15 Apr

Illustration by RedPeggy.

What if journalists acted as though they were the sole guardians of the community?

This was one of the questions brought up by Rob Curley, new media editor at the Las Vegas Sun, during his keynote last night at the Missouri College Media Association awards.

He said it’s up to the journalists to create community pride and protect it. To not just expose corruption and broken systems because it sells papers  — but expose it because the community deserves better than that. Expose it because the citizens need to know who is acting like their community doesn’t matter, when they (and the press) knows it does.

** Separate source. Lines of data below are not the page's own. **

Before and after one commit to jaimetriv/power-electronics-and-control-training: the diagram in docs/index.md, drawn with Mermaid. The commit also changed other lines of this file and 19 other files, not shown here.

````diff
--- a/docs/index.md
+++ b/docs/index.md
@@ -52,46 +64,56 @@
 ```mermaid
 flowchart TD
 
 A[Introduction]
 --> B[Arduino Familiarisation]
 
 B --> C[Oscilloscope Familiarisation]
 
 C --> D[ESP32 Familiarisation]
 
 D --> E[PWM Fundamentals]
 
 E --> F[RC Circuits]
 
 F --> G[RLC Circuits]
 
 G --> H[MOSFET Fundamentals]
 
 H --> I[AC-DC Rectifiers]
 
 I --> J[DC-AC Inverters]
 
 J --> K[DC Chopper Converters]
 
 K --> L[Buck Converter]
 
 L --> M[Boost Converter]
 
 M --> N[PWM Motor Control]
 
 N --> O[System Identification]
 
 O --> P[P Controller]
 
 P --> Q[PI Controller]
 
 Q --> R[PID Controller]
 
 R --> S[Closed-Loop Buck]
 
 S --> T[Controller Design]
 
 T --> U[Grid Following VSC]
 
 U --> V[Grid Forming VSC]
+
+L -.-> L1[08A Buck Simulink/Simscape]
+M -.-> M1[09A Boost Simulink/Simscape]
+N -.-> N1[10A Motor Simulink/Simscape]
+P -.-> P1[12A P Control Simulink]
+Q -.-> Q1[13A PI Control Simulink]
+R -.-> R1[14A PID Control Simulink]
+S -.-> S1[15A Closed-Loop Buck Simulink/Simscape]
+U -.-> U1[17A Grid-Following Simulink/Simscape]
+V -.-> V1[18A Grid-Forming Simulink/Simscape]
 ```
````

He said no one sits down with their newspaper (or the website on their iPad) to simply find out what happened yesterday. They want to know why something happened yesterday and what that means today.

Curley talked about the challenge of doing this in Las Vegas, where the population changes rapidly. The people living there now are not the same people who lived there 10 years ago. This is the same challenge we face at Park University, and at every college newspaper. Most of our audience is only our audience for four or five years, at most. They come in as freshman or transfers, read our paper, and graduate.

Over the past three years, the Stylus has chronicled the struggles our school seems to have with pride. Compared with other schools, it seems like our pride is lacking. We don’t have full stands at the sporting events and some days it seems like you hear more people complaining about something at school than proud of the education.

As editor of the Stylus, it’s one of my goals to change this attitude. I truly believe Park University is a fantastic school, and I’m proud to be a Pirate. Someone in the admissions department once told me, “Our strategy is to pick up a rock and see which ants are kinda weird and not following the same path as the others. We admit those ones.” I love that. I think of Park as the place that will give students a real chance – a chance to break out of poverty, a chance to finally get their education, and a chance to define their own destination.

That’s why it’s equally important for us to feature the avid volunteers and innovative academics alongside the stories of students just trying to find their way. We need both kinds of people at Park, and both stories.

Whenever we break news that isn’t exactly favorable to the university, one of my classmates will inevitably ask me if I hate Park. They’re sure we investigate because we all hold some vendetta against the school.

Thanks to Curley, now I know how to answer that question (besides with surprise). We investigate because we love Park. We talk about the problems so they can be fixed, because our community deserves better. No one on staff wants to report problems, but we have to. It’s our job, our university, and our community pride at stake.

Shusen Kinen Bi

15 Aug

Today marks 66 years since the end of WWII.

In Japan, they call it Shusen Kinen Bi, and it’s a day to mourn the lives lost in war and pray for a peaceful tomorrow.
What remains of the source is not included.